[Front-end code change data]
::::

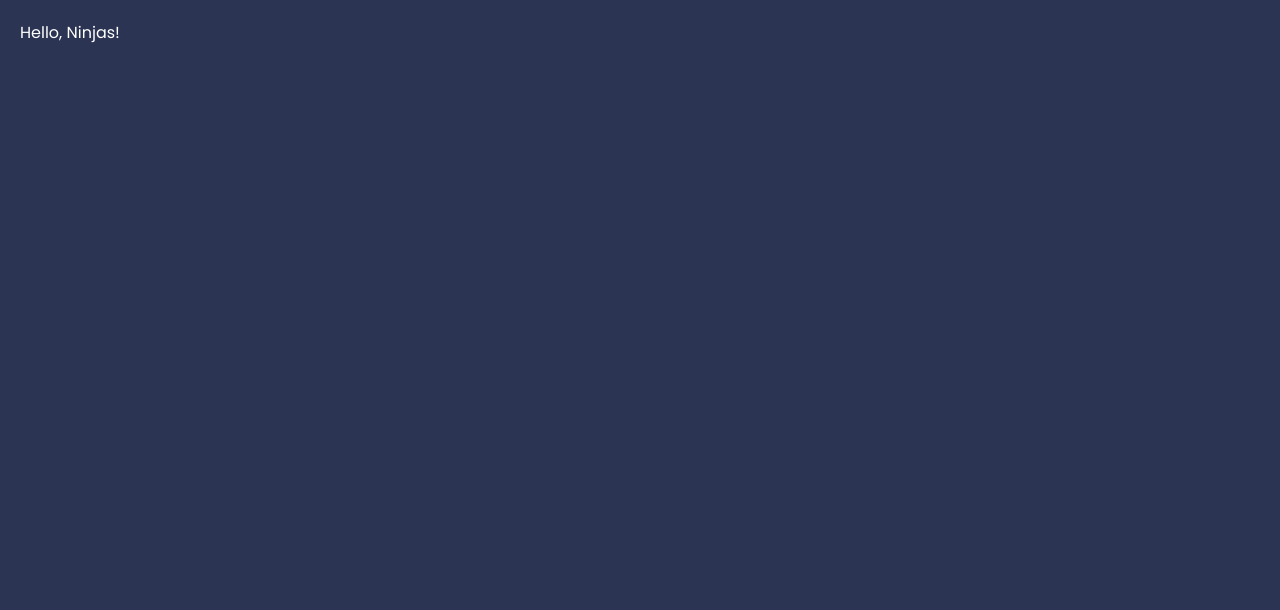
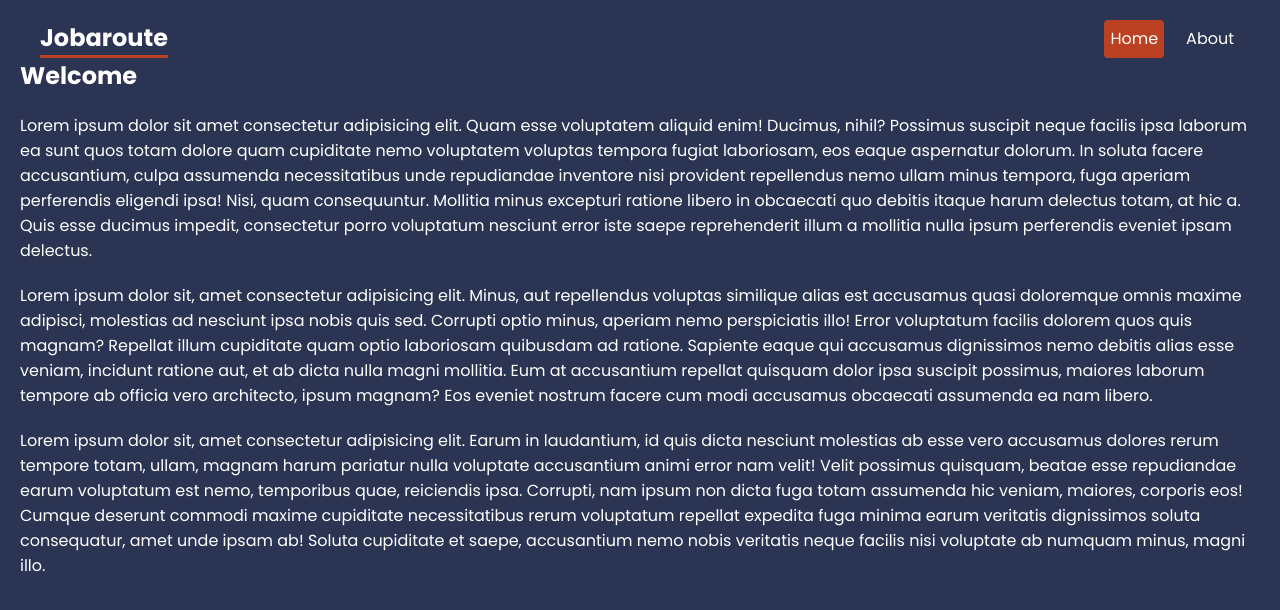
Before and after one commit to AKshattrived/jobaroute, a React (Create React App) app: page / in a window 1280 px wide. Shown: the top 610 px of the page. Built offline with nearby package versions, Linux system fonts and the light colour scheme.

Commit message:
React router before v6.4

```diff
--- a/src/App.js
+++ b/src/App.js
@@ -1,9 +1,27 @@
+import { BrowserRouter, Routes, Route, Link, NavLink } from "react-router-dom";
+
+// pages
+import Home from "./pages/Home";
+import About from "./pages/About";
+
 function App() {
   return (
-    <div className="App">
-      Hello, Ninjas!
-    </div>
+    <BrowserRouter>
+      <header>
+        <nav>
+          <h1>Jobaroute</h1>
+          <NavLink to="/">Home</NavLink>
+          <NavLink to="about">About</NavLink>
+        </nav>
+      </header>
+      <main>
+        <Routes>
+          <Route index element={<Home />} />
+          <Route path="about" element={<About />} />
+        </Routes>
+      </main>
+    </BrowserRouter>
   );
 }
 
-export default App
+export default App;
--- a/src/index.css
+++ b/src/index.css
@@ -1,4 +1,4 @@
-@import url('https://fonts.googleapis.com/css2?family=Poppins:wght@400;700&display=swap');
+@import url("https://fonts.googleapis.com/css2?family=Poppins:wght@400;700&display=swap");
 
 :root {
   --primary: #bc4123;
@@ -27,21 +27,36 @@ button {
 }
 
 /* navbar */
+header nav {
+  display: flex;
+  gap: 16px;
+  justify-content: end;
+  max-width: 1200px;
+  margin: 0 auto;
+}
 
+header nav h1 {
+  margin-right: auto;
+  border-bottom: 3px solid var(--primary);
+}
+
+header nav a {
+  text-decoration: none;
+  padding: 6px;
+  border-radius: 4px;
+}
+header nav a.active {
+  background: var(--primary);
+}
 
 /* page content */
 
-
 /* help layout */
-
 
 /* faq */
 
-
 /* careers list */
-
 
 /* careers details */
 
-
 /* breadcrumbs */
--- /dev/null
+++ b/src/pages/About.js
@@ -0,0 +1,30 @@
+import React from "react";
+
+export default function About() {
+  return (
+    <div>
+      <h2>About Us</h2>
+      <p>
+        Lorem ipsum dolor sit amet consectetur adipisicing elit. Excepturi ea
+        quisquam dolore repudiandae possimus. Reiciendis sit amet earum dolorum
+        praesentium rem distinctio voluptatibus nostrum, aliquam qui maxime
+        placeat dicta modi provident atque, velit quasi sapiente. Nisi ipsum
+        dolore suscipit eos error saepe rem, voluptas, dolores dolorum,
+        blanditiis molestiae eaque laborum?
+      </p>
+      <p>
+        Lorem ipsum dolor, sit amet consectetur adipisicing elit. Rerum, soluta
+        provident fugiat quasi consequatur ut sunt ratione facilis molestiae.
+        Fugit amet ex necessitatibus maxime natus ullam labore repudiandae
+        mollitia aliquid voluptatibus nesciunt voluptatem tempora quibusdam,
+        tenetur esse officia unde aperiam nobis, ratione qui vero nemo deleniti
+        earum! Rem, voluptates quos.
+      </p>
+      <p>
+        Lorem ipsum dolor sit, amet consectetur adipisicing elit. Libero quasi
+        ipsa ratione voluptas eligendi delectus dolorum velit fugiat
+        perferendis, culpa fuga distinctio. Quia, tempore beatae!
+      </p>
+    </div>
+  );
+}
--- /dev/null
+++ b/src/pages/Home.js
@@ -0,0 +1,49 @@
+import React from "react";
+
+export default function Home() {
+  return (
+    <div className="home">
+      <h2>Welcome</h2>
+      <p>
+        Lorem ipsum dolor sit amet consectetur adipisicing elit. Quam esse
+        voluptatem aliquid enim! Ducimus, nihil? Possimus suscipit neque facilis
+        ipsa laborum ea sunt quos totam dolore quam cupiditate nemo voluptatem
+        voluptas tempora fugiat laboriosam, eos eaque aspernatur dolorum. In
+        soluta facere accusantium, culpa assumenda necessitatibus unde
+        repudiandae inventore nisi provident repellendus nemo ullam minus
+        tempora, fuga aperiam perferendis eligendi ipsa! Nisi, quam
+        consequuntur. Mollitia minus excepturi ratione libero in obcaecati quo
+        debitis itaque harum delectus totam, at hic a. Quis esse ducimus
+        impedit, consectetur porro voluptatum nesciunt error iste saepe
+        reprehenderit illum a mollitia nulla ipsum perferendis eveniet ipsam
+        delectus.
+      </p>
+      <p>
+        Lorem ipsum dolor sit, amet consectetur adipisicing elit. Minus, aut
+        repellendus voluptas similique alias est accusamus quasi doloremque
+        omnis maxime adipisci, molestias ad nesciunt ipsa nobis quis sed.
+        Corrupti optio minus, aperiam nemo perspiciatis illo! Error voluptatum
+        facilis dolorem quos quis magnam? Repellat illum cupiditate quam optio
+        laboriosam quibusdam ad ratione. Sapiente eaque qui accusamus
+        dignissimos nemo debitis alias esse veniam, incidunt ratione aut, et ab
+        dicta nulla magni mollitia. Eum at accusantium repellat quisquam dolor
+        ipsa suscipit possimus, maiores laborum tempore ab officia vero
+        architecto, ipsum magnam? Eos eveniet nostrum facere cum modi accusamus
+        obcaecati assumenda ea nam libero.
+      </p>
+      <p>
+        Lorem ipsum dolor sit, amet consectetur adipisicing elit. Earum in
+        laudantium, id quis dicta nesciunt molestias ab esse vero accusamus
+        dolores rerum tempore totam, ullam, magnam harum pariatur nulla
+        voluptate accusantium animi error nam velit! Velit possimus quisquam,
+        beatae esse repudiandae earum voluptatum est nemo, temporibus quae,
+        reiciendis ipsa. Corrupti, nam ipsum non dicta fuga totam assumenda hic
+        veniam, maiores, corporis eos! Cumque deserunt commodi maxime cupiditate
+        necessitatibus rerum voluptatum repellat expedita fuga minima earum
+        veritatis dignissimos soluta consequatur, amet unde ipsam ab! Soluta
+        cupiditate et saepe, accusantium nemo nobis veritatis neque facilis nisi
+        voluptate ab numquam minus, magni illo.
+      </p>
+    </div>
+  );
+}
```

::::

→ Assignment: Reply with nothing except the number of lines in the records that include the word "nesciunt".

→ Result of this exercise: 4